- If Silvia Jiménez Alvarez weren't so diametrically opposed to playing the usual game of "making it" in the club scene, you might have assumed Whities 027 was a calculated move. I mean that as a compliment. The EP, her first solo record since her breakthrough 2017 album, Weightless, unites styles in a manner reminiscent of the DJ sets that have recently earned her so much respect, like an advert for her hours spent animating dance floors. EBM, techno, electro and genres along the hardcore continuum form the bedrock of Jiménez's performances. But what you might not detect from this slightly reductive list of styles is that she's prone to dropping bold melodies, which are just as likely to feature in an '80s synth pop track as they are in some flamboyant club cut. Melodies are the standout element of Whities 027, a two-track release that's said to be inspired by her formative years in the rave.

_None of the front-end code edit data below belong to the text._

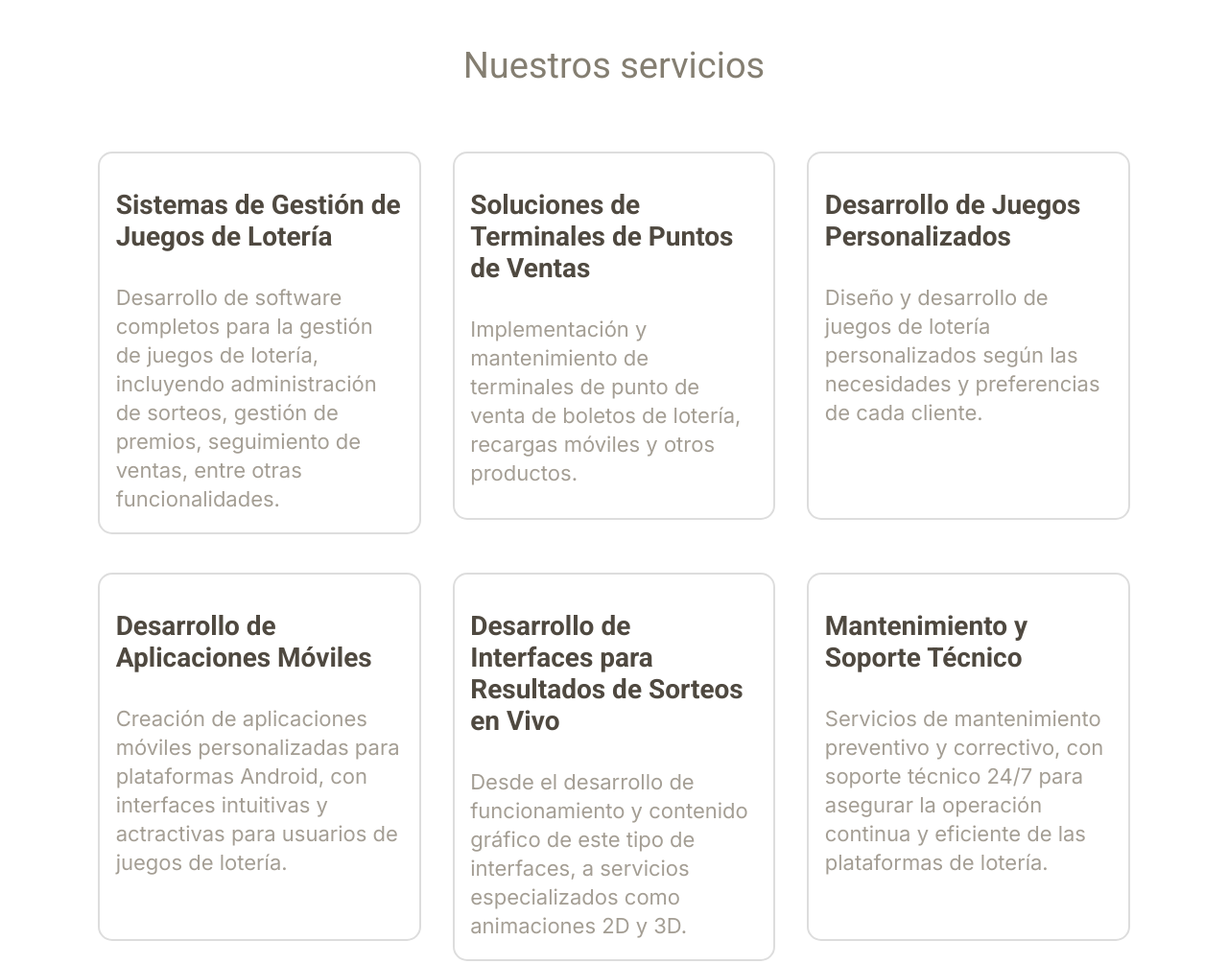
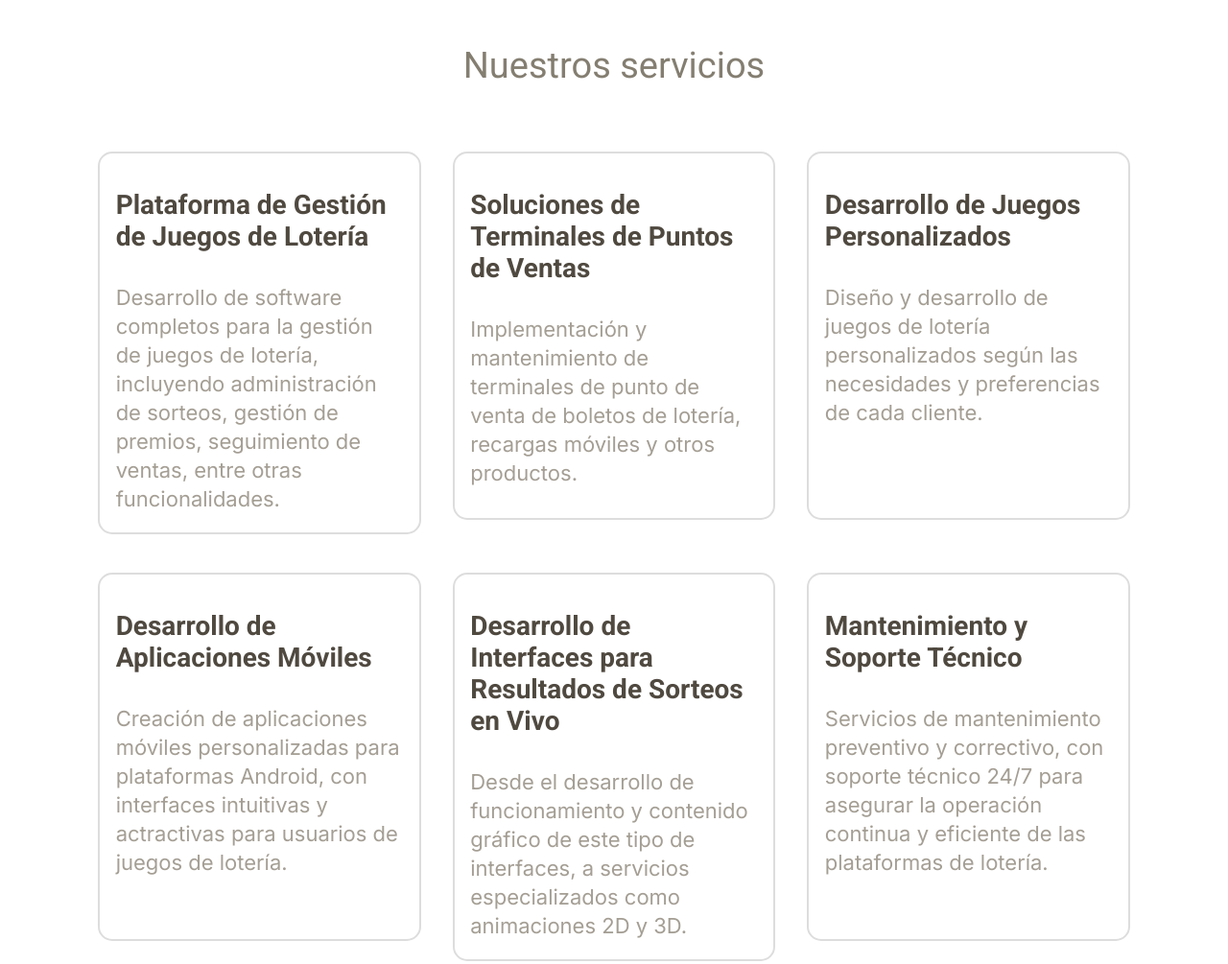
Before and after one commit to garafly/orkapiDefinitivo, a Gatsby site: page /components/index/index-servicios in a window 1280 px wide. Shown: the whole page at 96% size. Built offline with nearby package versions, Linux system fonts and the light colour scheme; Gatsby itself is replaced by a stand-in of ours.

Commit message:
eliminating word system

```diff
--- a/src/pages/components/index/index-servicios.js
+++ b/src/pages/components/index/index-servicios.js
@@ -17,7 +17,7 @@ export default function Servicios() {
             <div className="rowIndex">
                 <div className="cardIndex">
                   <div className="headerIndex">
-                    <h4>Sistemas de Gestión de Juegos de Lotería</h4>
+                    <h4>Plataforma de Gestión de Juegos de Lotería</h4>
                   </div>
                   <div className="bodyIndex">
                     <p className="normalText">Desarrollo de software completos para la gestión de juegos de lotería, incluyendo administración de sorteos, gestión de premios, seguimiento de ventas, entre otras funcionalidades.</p>
```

Given the dank, Throbbing Gristle-style explorations of Weightless, it's interesting to report that "Turbo Olé" might prove to be one of this year's biggest anthems. To be clear, we're not talking about Jiménez dominating Radio 1 and Spotify. Rather, it's a track that should be loved and played across scenes that dig the stranger side of club music. The tough combo of EBM, electro and breaks embodied in the beats is impressive, but "Turbo Olé" will be remembered for its dramatic melodies, a medley of sound that'll be a peak of any party it's played at. As the central synth line reveals itself on "We Solve This Talking," you can't help but wonder if Jiménez's early club experiences took in trance. This is very much synthesis designed for lasers and smoke machines. Whatever the case may be, it's safe to say that she wouldn't have heard this type of melody framed by the colossal broken beat she crafts here.
A Turbo Olé
B We Solve This Talking